We also needed to make sure the seating position works for all four drivers.

This is where the team plans the driver stint schedule. It looks great on paper, but never ends up like we plan.

First practice session. We were testing a new suspension system from Swedish company Öhlins as well as a new tire manufacturer (Dunlop). It took all day to get the tires and car to perform as we wanted. 

This is right after we adjusted the wing to give less down force. Notice how “straight” the rear wing is positioned. This gives less down force in the rear allowing the car to get better grip in the front and go faster on the straights. So little rear wing angle will make the car oversteer and drift a lot. It turns out most of the Porsche teams reported issues with under steering but the rear wing fix is what ultimately cured ours. 
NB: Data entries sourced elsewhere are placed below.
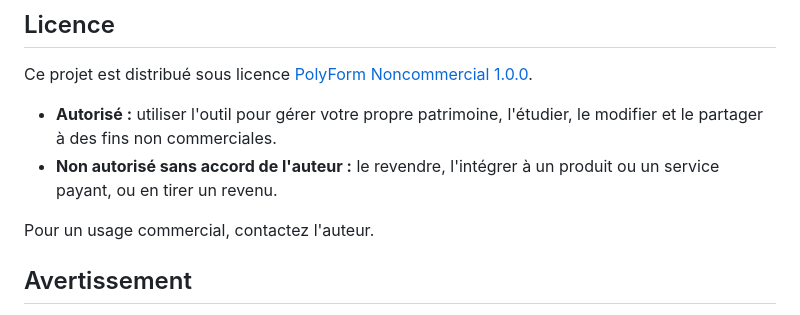
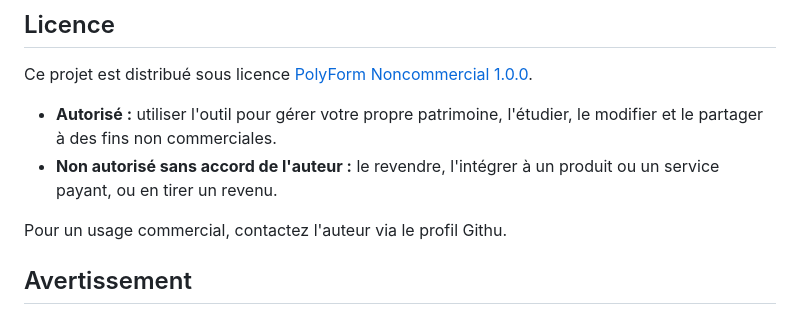
Before and after one commit to florentinschmitt/Patrimoine-Clair, a Markdown page: README.md, the part around the change. Drawn GitHub-style.

```diff
--- a/README.md
+++ b/README.md
@@ -84,7 +84,7 @@ Ce projet est distribué sous licence [PolyForm Noncommercial 1.0.0](LICENSE).
 - **Autorisé :** utiliser l'outil pour gérer votre propre patrimoine, l'étudier, le modifier et le partager à des fins non commerciales.
 - **Non autorisé sans accord de l'auteur :** le revendre, l'intégrer à un produit ou un service payant, ou en tirer un revenu.
 
-Pour un usage commercial, contactez l'auteur.
+Pour un usage commercial, contactez l'auteur via le profil Githu.
 
 ## Avertissement
 
```
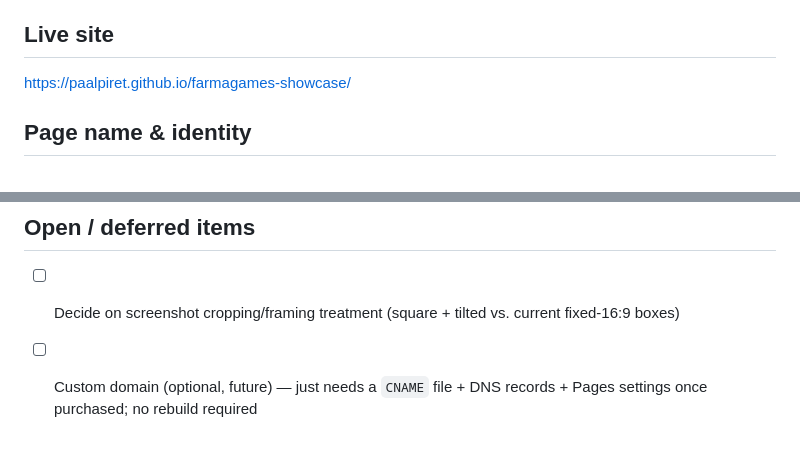
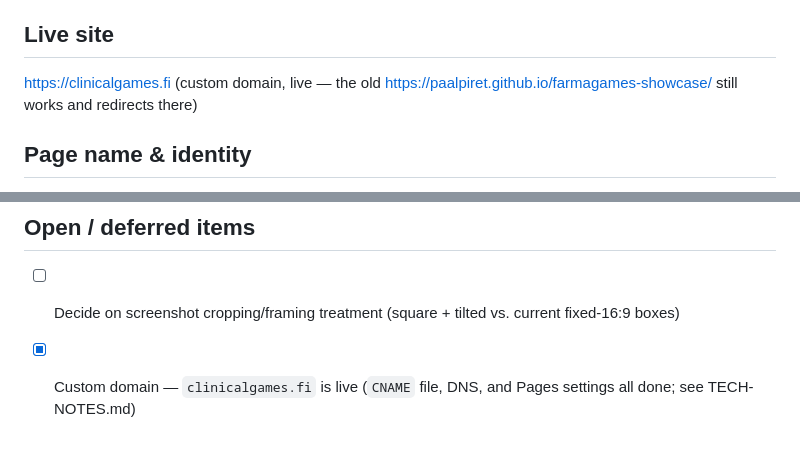
Before and after one commit to paalpiret/farmagames-showcase, a Markdown page: DESIGN.md, 2 parts joined by grey strips. GitHub-like rendering.

```diff
--- a/DESIGN.md
+++ b/DESIGN.md
@@ -3,7 +3,7 @@
 This file tracks the design decisions, content, and status for this repo, so both Claude Code and Piret have one shared source of truth instead of re-explaining things each session.
 
 ## Live site
-https://paalpiret.github.io/farmagames-showcase/
+https://clinicalgames.fi (custom domain, live — the old https://paalpiret.github.io/farmagames-showcase/ still works and redirects there)
 
 ## Page name & identity
 - Browser tab title: **"Piret Paal — Interactive Nursing Projects"** and meta description "Piret Paal: interactive nursing projects and game prototypes." (not "FarmaGames" or "MediProjects" — both were dropped from these). The on-page `<h1>` itself stays just "Piret Paal" in both EN and FI — this "Interactive Nursing Projects" wording is tab-title/meta only, not visible page copy.
@@ -146,4 +146,4 @@ Each of the four games (FarmaRush, MediChain, MediLink, MyDay) has a small, unob
 
 ## Open / deferred items
 - [ ] Decide on screenshot cropping/framing treatment (square + tilted vs. current fixed-16:9 boxes)
-- [ ] Custom domain (optional, future) — just needs a `CNAME` file + DNS records + Pages settings once purchased; no rebuild required
+- [x] Custom domain — `clinicalgames.fi` is live (`CNAME` file, DNS, and Pages settings all done; see TECH-NOTES.md)
```
Also changed, not shown: TECH-NOTES.md (+9 -9 lines).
Magnus is one of four drivers in Team Need for Speed – Dubai. He and I are discussing the conditions of the track as well as car handling. I look pissed off!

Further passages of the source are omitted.